** Source data follows **
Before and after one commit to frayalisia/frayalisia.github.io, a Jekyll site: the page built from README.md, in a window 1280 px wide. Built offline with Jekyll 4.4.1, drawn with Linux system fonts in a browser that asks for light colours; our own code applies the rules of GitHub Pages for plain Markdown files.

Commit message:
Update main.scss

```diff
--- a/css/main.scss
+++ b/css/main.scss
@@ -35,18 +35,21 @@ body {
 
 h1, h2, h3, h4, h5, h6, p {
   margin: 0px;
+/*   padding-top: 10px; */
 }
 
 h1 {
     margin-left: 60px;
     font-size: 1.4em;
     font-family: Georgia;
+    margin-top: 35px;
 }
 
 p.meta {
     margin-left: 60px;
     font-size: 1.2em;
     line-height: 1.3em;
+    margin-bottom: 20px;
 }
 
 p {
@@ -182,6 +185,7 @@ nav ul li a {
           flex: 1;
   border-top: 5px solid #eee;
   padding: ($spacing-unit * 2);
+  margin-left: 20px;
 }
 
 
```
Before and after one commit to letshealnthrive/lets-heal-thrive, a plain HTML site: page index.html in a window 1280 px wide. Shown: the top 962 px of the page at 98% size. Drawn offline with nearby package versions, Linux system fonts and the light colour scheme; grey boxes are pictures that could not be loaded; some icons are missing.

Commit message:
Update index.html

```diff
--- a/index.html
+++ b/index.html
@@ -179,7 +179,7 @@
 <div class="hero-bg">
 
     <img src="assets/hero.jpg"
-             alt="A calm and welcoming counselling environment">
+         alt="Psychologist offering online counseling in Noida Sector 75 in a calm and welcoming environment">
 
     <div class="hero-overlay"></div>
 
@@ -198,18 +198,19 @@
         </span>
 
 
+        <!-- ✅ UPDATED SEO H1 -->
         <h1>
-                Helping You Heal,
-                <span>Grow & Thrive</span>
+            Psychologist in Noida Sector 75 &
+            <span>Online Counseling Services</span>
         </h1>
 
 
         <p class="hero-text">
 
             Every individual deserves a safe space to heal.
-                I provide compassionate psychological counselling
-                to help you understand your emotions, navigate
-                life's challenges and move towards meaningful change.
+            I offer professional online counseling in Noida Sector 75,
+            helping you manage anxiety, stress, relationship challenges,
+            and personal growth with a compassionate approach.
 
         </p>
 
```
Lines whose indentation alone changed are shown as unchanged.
** End of Source data **
What to do:
Each line of the data that contains "Psychologist" should be counted; please give only the number.

Solution to the problem:
2